• **Work item**: All lines of the listing below must be reproduced character for character.

'''

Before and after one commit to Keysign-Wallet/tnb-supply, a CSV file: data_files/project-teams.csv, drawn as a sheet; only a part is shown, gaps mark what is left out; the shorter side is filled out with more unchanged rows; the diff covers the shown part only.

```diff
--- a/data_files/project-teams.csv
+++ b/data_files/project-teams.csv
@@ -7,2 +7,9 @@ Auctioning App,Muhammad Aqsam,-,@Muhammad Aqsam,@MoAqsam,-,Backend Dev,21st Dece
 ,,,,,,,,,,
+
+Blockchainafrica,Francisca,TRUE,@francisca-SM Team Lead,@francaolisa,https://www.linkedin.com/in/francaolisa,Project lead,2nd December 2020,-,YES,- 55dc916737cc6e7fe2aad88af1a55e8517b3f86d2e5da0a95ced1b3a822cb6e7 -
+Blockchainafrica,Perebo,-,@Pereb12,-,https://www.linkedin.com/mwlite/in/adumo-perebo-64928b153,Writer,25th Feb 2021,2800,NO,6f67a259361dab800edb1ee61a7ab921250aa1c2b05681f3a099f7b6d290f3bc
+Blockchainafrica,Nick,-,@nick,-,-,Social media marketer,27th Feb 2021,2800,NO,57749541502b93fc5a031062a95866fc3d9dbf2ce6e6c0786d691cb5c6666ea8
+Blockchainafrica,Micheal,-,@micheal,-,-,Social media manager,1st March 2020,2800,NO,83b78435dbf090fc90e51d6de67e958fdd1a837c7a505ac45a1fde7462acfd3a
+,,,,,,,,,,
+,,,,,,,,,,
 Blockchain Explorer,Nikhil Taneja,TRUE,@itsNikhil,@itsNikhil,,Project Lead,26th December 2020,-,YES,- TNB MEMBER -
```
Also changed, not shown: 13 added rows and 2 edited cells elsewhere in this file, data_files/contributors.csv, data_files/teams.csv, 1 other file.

'''

• **The answer**:
Before and after one commit to Keysign-Wallet/tnb-supply, a CSV file: data_files/project-teams.csv, drawn as a sheet; only a part is shown, gaps mark what is left out; the shorter side is filled out with more unchanged rows; the diff covers the shown part only.

```diff
--- a/data_files/project-teams.csv
+++ b/data_files/project-teams.csv
@@ -7,2 +7,9 @@ Auctioning App,Muhammad Aqsam,-,@Muhammad Aqsam,@MoAqsam,-,Backend Dev,21st Dece
 ,,,,,,,,,,
+
+Blockchainafrica,Francisca,TRUE,@francisca-SM Team Lead,@francaolisa,https://www.linkedin.com/in/francaolisa,Project lead,2nd December 2020,-,YES,- 55dc916737cc6e7fe2aad88af1a55e8517b3f86d2e5da0a95ced1b3a822cb6e7 -
+Blockchainafrica,Perebo,-,@Pereb12,-,https://www.linkedin.com/mwlite/in/adumo-perebo-64928b153,Writer,25th Feb 2021,2800,NO,6f67a259361dab800edb1ee61a7ab921250aa1c2b05681f3a099f7b6d290f3bc
+Blockchainafrica,Nick,-,@nick,-,-,Social media marketer,27th Feb 2021,2800,NO,57749541502b93fc5a031062a95866fc3d9dbf2ce6e6c0786d691cb5c6666ea8
+Blockchainafrica,Micheal,-,@micheal,-,-,Social media manager,1st March 2020,2800,NO,83b78435dbf090fc90e51d6de67e958fdd1a837c7a505ac45a1fde7462acfd3a
+,,,,,,,,,,
+,,,,,,,,,,
 Blockchain Explorer,Nikhil Taneja,TRUE,@itsNikhil,@itsNikhil,,Project Lead,26th December 2020,-,YES,- TNB MEMBER -
```
Also changed, not shown: 13 added rows and 2 edited cells elsewhere in this file, data_files/contributors.csv, data_files/teams.csv, 1 other file.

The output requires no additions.